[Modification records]
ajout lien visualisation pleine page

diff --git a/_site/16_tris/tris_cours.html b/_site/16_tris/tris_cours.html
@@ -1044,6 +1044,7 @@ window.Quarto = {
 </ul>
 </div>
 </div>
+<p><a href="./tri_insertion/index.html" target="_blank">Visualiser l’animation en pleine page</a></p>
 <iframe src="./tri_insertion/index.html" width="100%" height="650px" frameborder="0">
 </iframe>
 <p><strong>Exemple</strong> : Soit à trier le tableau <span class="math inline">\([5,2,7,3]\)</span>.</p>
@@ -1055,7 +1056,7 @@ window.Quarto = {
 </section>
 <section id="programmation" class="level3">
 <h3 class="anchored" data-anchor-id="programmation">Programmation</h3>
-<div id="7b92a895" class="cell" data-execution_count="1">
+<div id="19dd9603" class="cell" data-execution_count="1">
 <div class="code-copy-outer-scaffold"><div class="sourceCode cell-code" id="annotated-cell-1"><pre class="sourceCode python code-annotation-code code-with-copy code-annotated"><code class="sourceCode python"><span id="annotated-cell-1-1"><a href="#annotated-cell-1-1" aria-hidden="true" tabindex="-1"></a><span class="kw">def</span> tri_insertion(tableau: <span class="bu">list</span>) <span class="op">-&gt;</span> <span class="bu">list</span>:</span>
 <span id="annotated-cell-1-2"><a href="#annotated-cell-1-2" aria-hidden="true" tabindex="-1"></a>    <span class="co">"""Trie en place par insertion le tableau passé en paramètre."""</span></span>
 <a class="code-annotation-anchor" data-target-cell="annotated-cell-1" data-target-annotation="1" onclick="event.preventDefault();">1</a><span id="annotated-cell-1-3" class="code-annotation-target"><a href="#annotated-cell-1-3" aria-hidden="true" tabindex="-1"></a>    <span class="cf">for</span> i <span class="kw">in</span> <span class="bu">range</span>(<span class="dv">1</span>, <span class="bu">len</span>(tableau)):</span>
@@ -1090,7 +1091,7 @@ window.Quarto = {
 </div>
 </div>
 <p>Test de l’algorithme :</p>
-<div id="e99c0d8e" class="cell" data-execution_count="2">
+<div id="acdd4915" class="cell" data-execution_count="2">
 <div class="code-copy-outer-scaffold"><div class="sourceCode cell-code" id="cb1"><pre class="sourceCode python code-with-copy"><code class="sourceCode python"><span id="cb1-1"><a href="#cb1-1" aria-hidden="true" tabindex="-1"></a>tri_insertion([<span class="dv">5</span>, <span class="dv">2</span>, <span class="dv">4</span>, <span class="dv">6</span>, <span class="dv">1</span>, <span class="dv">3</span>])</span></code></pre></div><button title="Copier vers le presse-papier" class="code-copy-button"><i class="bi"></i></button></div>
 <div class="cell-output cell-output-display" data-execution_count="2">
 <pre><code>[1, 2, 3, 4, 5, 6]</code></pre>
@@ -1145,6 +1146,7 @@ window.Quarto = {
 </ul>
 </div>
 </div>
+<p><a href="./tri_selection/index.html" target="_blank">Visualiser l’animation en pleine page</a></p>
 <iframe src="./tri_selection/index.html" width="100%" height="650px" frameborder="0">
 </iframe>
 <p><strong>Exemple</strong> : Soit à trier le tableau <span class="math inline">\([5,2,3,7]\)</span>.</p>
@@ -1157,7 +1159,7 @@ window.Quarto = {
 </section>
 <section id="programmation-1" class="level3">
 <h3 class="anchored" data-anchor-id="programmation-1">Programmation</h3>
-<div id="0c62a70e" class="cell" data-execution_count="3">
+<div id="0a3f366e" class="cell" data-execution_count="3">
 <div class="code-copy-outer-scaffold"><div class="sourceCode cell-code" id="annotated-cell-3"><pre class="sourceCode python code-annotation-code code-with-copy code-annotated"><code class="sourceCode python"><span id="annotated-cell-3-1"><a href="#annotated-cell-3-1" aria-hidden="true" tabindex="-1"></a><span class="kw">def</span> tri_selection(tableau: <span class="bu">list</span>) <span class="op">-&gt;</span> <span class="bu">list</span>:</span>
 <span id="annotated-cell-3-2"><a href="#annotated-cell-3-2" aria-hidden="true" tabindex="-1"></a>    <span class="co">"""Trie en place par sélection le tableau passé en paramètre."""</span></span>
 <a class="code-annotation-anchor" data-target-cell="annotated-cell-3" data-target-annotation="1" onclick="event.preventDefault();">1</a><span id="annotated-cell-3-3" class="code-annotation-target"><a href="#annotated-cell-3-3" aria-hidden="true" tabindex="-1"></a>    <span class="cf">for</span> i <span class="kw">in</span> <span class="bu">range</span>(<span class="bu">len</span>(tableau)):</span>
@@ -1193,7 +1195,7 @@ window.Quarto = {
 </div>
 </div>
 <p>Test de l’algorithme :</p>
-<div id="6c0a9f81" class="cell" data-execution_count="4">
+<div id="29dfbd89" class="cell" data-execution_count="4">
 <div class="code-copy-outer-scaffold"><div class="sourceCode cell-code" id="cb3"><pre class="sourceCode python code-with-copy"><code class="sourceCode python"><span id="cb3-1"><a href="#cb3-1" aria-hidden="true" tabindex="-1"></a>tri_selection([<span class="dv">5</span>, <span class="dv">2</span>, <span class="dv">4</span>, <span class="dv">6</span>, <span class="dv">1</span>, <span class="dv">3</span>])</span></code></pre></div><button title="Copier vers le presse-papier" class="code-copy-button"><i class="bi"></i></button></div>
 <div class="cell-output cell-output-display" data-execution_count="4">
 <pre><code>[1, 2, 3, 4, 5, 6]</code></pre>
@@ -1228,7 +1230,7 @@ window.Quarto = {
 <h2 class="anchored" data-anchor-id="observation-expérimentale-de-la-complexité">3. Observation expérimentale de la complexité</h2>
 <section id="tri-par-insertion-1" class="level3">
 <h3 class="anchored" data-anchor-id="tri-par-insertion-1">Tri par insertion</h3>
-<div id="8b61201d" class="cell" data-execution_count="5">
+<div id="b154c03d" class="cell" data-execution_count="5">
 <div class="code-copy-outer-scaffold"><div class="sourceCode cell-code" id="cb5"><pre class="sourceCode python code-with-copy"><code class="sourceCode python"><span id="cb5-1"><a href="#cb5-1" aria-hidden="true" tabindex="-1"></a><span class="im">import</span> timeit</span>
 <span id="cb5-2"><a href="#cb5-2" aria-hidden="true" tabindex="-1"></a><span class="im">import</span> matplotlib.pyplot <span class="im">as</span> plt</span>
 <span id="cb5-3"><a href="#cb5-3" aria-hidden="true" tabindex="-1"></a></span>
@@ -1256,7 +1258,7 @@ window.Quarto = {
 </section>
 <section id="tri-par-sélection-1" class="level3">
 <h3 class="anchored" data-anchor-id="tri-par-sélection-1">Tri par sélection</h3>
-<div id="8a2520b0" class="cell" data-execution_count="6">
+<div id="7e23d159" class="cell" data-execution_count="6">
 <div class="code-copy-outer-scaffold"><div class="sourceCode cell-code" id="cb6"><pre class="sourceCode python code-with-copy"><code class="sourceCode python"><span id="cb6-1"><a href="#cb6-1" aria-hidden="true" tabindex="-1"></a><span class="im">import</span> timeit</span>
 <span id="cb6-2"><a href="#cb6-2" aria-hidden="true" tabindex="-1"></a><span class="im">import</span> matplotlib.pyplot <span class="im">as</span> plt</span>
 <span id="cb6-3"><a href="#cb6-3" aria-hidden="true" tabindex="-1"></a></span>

Directions for this task: Tally the lines above that include "animation"; give only the tally.

Exercise result: 2